Among the entries that follow, find every line with the word "iPhone" and list it.

==============================

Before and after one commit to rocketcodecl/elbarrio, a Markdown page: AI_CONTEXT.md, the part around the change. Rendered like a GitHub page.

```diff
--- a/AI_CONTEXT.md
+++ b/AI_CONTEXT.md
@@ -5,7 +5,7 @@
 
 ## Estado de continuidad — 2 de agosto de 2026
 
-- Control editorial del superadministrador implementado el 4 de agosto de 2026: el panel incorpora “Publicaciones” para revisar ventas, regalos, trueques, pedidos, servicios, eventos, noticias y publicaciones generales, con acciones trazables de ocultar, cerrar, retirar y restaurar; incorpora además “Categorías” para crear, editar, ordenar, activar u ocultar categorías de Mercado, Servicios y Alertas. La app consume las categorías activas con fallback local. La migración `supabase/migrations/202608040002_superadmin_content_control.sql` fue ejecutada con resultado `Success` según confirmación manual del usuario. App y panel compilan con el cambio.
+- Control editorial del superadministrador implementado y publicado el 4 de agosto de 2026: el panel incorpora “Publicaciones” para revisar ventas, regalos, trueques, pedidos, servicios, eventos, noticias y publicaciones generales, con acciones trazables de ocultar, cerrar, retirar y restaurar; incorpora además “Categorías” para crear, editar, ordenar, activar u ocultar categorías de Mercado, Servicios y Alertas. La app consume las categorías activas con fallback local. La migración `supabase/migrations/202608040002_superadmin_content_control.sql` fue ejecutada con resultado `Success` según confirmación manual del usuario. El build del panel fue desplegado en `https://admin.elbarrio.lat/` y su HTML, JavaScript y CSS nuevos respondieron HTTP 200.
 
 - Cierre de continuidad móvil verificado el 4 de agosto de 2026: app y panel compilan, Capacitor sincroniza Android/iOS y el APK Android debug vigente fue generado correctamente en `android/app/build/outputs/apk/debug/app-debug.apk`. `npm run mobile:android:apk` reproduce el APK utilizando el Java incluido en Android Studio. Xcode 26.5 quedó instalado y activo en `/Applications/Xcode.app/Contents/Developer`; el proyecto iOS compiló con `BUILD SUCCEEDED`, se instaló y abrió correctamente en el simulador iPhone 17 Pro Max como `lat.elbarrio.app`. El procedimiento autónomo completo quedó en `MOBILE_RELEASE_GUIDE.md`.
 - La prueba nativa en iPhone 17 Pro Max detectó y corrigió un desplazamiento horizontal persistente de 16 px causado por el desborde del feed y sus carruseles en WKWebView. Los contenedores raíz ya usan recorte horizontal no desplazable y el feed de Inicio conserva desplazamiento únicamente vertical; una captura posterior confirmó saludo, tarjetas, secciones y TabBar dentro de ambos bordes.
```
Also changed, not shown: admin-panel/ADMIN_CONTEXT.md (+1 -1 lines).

==============================

### Solution below
 - Cierre de continuidad móvil verificado el 4 de agosto de 2026: app y panel compilan, Capacitor sincroniza Android/iOS y el APK Android debug vigente fue generado correctamente en `android/app/build/outputs/apk/debug/app-debug.apk`. `npm run mobile:android:apk` reproduce el APK utilizando el Java incluido en Android Studio. Xcode 26.5 quedó instalado y activo en `/Applications/Xcode.app/Contents/Developer`; el proyecto iOS compiló con `BUILD SUCCEEDED`, se instaló y abrió correctamente en el simulador iPhone 17 Pro Max como `lat.elbarrio.app`. El procedimiento autónomo completo quedó en `MOBILE_RELEASE_GUIDE.md`.
 - La prueba nativa en iPhone 17 Pro Max detectó y corrigió un desplazamiento horizontal persistente de 16 px causado por el desborde del feed y sus carruseles en WKWebView. Los contenedores raíz ya usan recorte horizontal no desplazable y el feed de Inicio conserva desplazamiento únicamente vertical; una captura posterior confirmó saludo, tarjetas, secciones y TabBar dentro de ambos bordes.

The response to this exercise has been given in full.